A Jerusalem court on Monday handed former Israeli prime minister Ehud Olmert a US$19,000 fine and a suspended jail sentence for graft, Israeli media reported.
A Jerusalem court on Monday handed former Israeli prime minister Ehud Olmert a US$19,000 fine and a suspended jail sentence for graft, meaning he will serve no jail time, Israeli media reported.
The Jerusalem District Court sentenced the former premier to a one year jail sentence suspended for three years and fined him 75,300 shekels (US$19,200), the reports said.
Reading the 27-page ruling, Judge Mussiya Arad said Olmert was guilty of a “grave and absolute conflict of interest” and that the gravity of the case required “a practical response,” Israeli public radio reported.
On July 10, the court found Olmert guilty of breach of trust in a closely watched corruption case, but cleared him on two other charges, in a verdict he himself declared was just.
The conviction related to favours that Olmert granted a former colleague while he was serving as the trade and industry minister and could have seen him face a jail term of up to three years.
Olmert was mayor of Jerusalem from 1993 to 2003, after which he served as a cabinet minister, holding the trade and industry portfolio as well as several others, before becoming premier in 2006.
He led the centre-right Kadima party into government, but resigned from the premiership in September 2008 after police recommended that he be indicted in several graft cases.

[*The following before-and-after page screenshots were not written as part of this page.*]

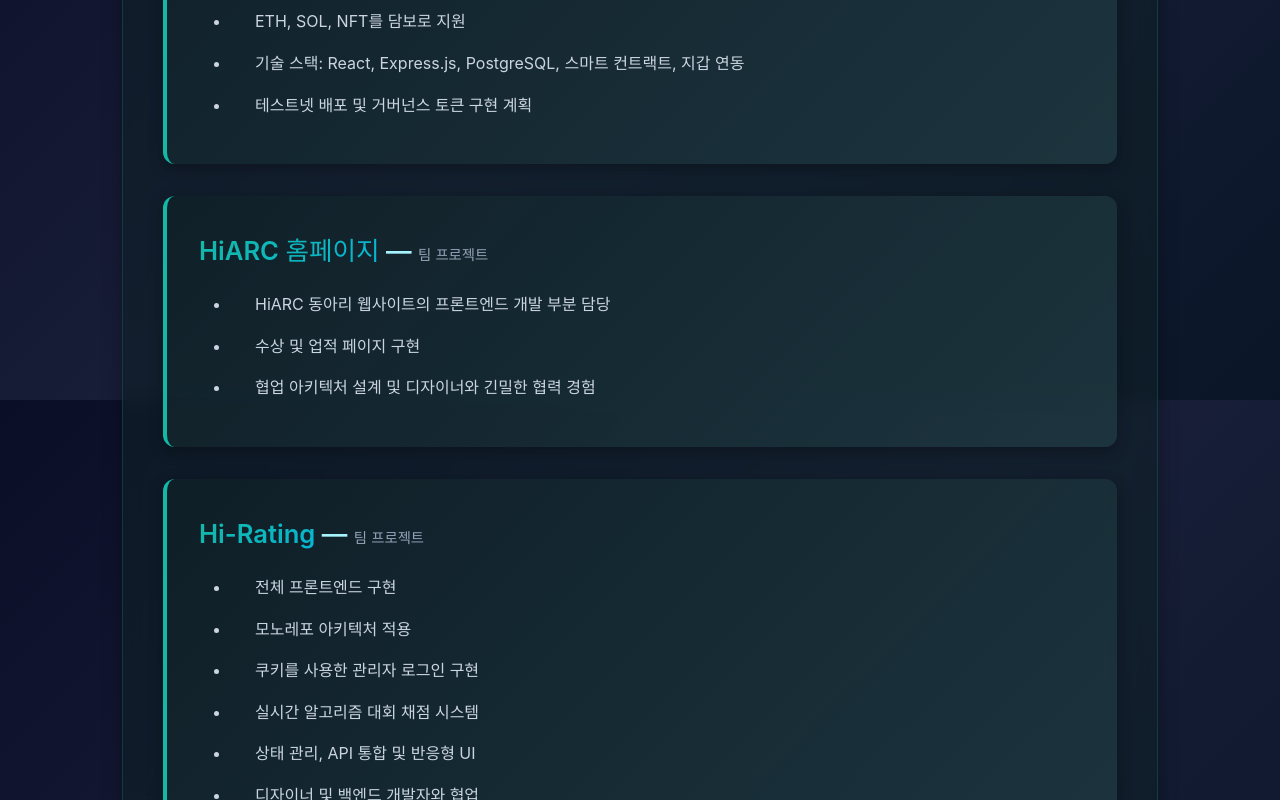
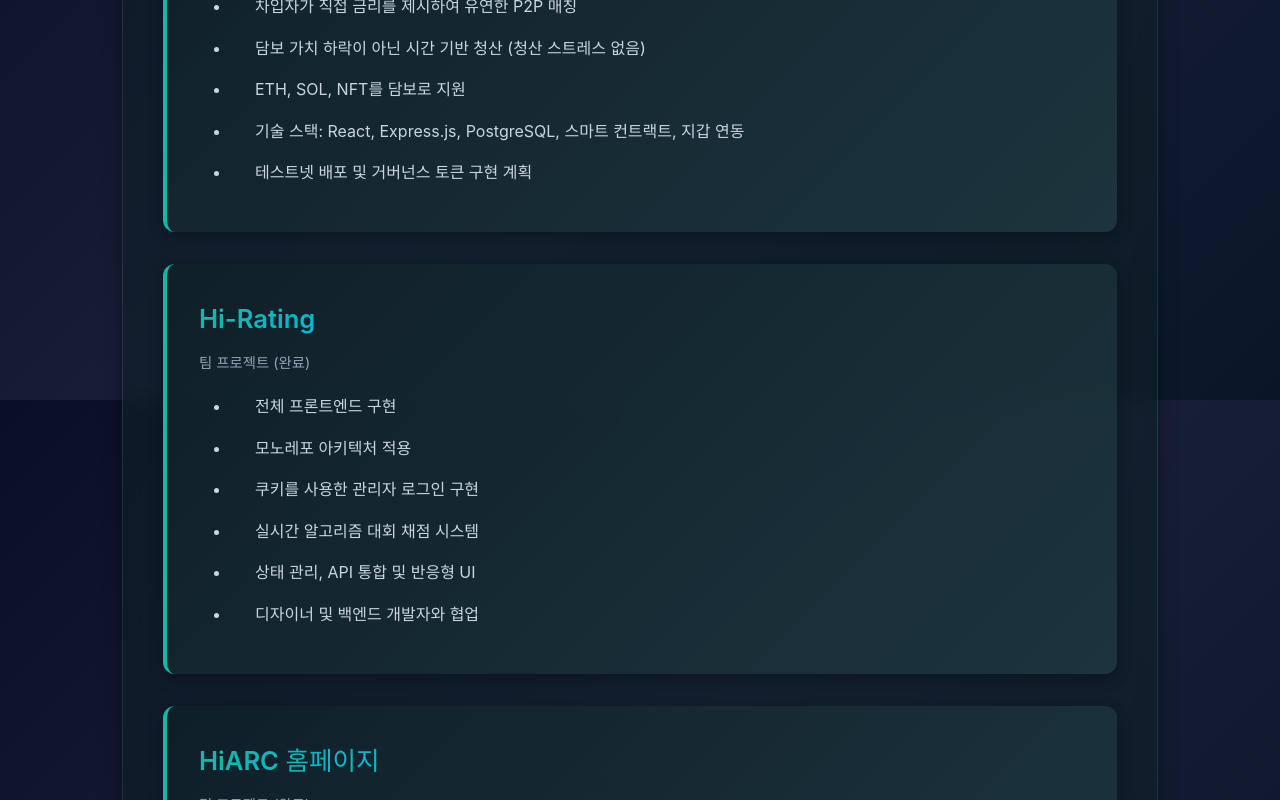
Before and after one commit to ghwo336/Portfolio, a React (Vite) app: page / in a window 1280 px wide. Shown: the part 2000-2800 px from the top of the page. Built offline with nearby package versions, Linux system fonts and the light colour scheme.

Commit message:
feat: 디자인 깨지는 부분 수정

```diff
--- a/src/components/Projects.css
+++ b/src/components/Projects.css
@@ -16,7 +16,7 @@
 
 .project-card h3 {
   font-size: 1.6rem;
-  margin-bottom: 1rem;
+  margin-bottom: 0.5rem;
   color: #a5f3fc;
   font-weight: 600;
 }
@@ -51,6 +51,8 @@
   font-size: 0.9rem;
   color: #94a3b8;
   font-weight: normal;
+  margin-bottom: 1rem;
+  display: block;
 }
 
 .project-card ul {
--- a/src/components/Projects.tsx
+++ b/src/components/Projects.tsx
@@ -34,16 +34,6 @@
       ],
     },
     {
-      name: t('projects.hiarc.name'),
-      link: 'https://hiarchomepage.web.app/',
-      type: t('projects.hiarc.type'),
-      description: [
-        t('projects.hiarc.desc1'),
-        t('projects.hiarc.desc2'),
-        t('projects.hiarc.desc3'),
-      ],
-    },
-    {
       name: t('projects.rating.name'),
       link: 'https://rating.hiarc-official.com/',
       type: t('projects.rating.type'),
@@ -54,6 +44,16 @@
         t('projects.rating.desc4'),
         t('projects.rating.desc5'),
         t('projects.rating.desc6'),
+      ],
+    },
+    {
+      name: t('projects.hiarc.name'),
+      link: 'https://hiarchomepage.web.app/',
+      type: t('projects.hiarc.type'),
+      description: [
+        t('projects.hiarc.desc1'),
+        t('projects.hiarc.desc2'),
+        t('projects.hiarc.desc3'),
       ],
     },
   ];
@@ -67,9 +67,8 @@
             <a href={project.link} target="_blank" rel="noopener noreferrer">
               {project.name}
             </a>
-            {' — '}
-            <span className="project-type">{project.type}</span>
           </h3>
+          <div className="project-type">{project.type}</div>
           <ul>
             {project.description.map((desc, index) => (
               <li key={index}>{desc}</li>
--- a/src/contexts/LanguageContext.tsx
+++ b/src/contexts/LanguageContext.tsx
@@ -76,13 +76,13 @@
       'projects.pawnable.desc6': '테스트넷 배포 및 거버넌스 토큰 구현 계획',
 
       'projects.hiarc.name': 'HiARC 홈페이지',
-      'projects.hiarc.type': '팀 프로젝트',
+      'projects.hiarc.type': '팀 프로젝트 (완료)',
       'projects.hiarc.desc1': 'HiARC 동아리 웹사이트의 프론트엔드 개발 부분 담당',
       'projects.hiarc.desc2': '수상 및 업적 페이지 구현',
       'projects.hiarc.desc3': '협업 아키텍처 설계 및 디자이너와 긴밀한 협력 경험',
 
       'projects.rating.name': 'Hi-Rating',
-      'projects.rating.type': '팀 프로젝트',
+      'projects.rating.type': '팀 프로젝트 (완료)',
       'projects.rating.desc1': '전체 프론트엔드 구현',
       'projects.rating.desc2': '모노레포 아키텍처 적용',
       'projects.rating.desc3': '쿠키를 사용한 관리자 로그인 구현',
@@ -156,13 +156,13 @@
       'projects.pawnable.desc6': 'Testnet deployment planned with future governance token implementation',
 
       'projects.hiarc.name': 'HiARC Homepage',
-      'projects.hiarc.type': 'Team Project',
+      'projects.hiarc.type': 'Team Project (Completed)',
       'projects.hiarc.desc1': 'Partially responsible for frontend development of the HiARC club website',
       'projects.hiarc.desc2': 'Implemented the Awards & Achievements page',
       'projects.hiarc.desc3': 'Experience in collaborative architecture design and working closely with designers',
 
       'projects.rating.name': 'Hi-Rating',
-      'projects.rating.type': 'Team Project',
+      'projects.rating.type': 'Team Project (Completed)',
       'projects.rating.desc1': 'Implemented the entire frontend',
       'projects.rating.desc2': 'Applied monorepo architecture',
       'projects.rating.desc3': 'Implemented admin login using cookies',
```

Olmert still faces a second trial over allegations he accepted bribes during his time as Jerusalem mayor to pave the way for the construction of the city’s massive Holyland residential complex.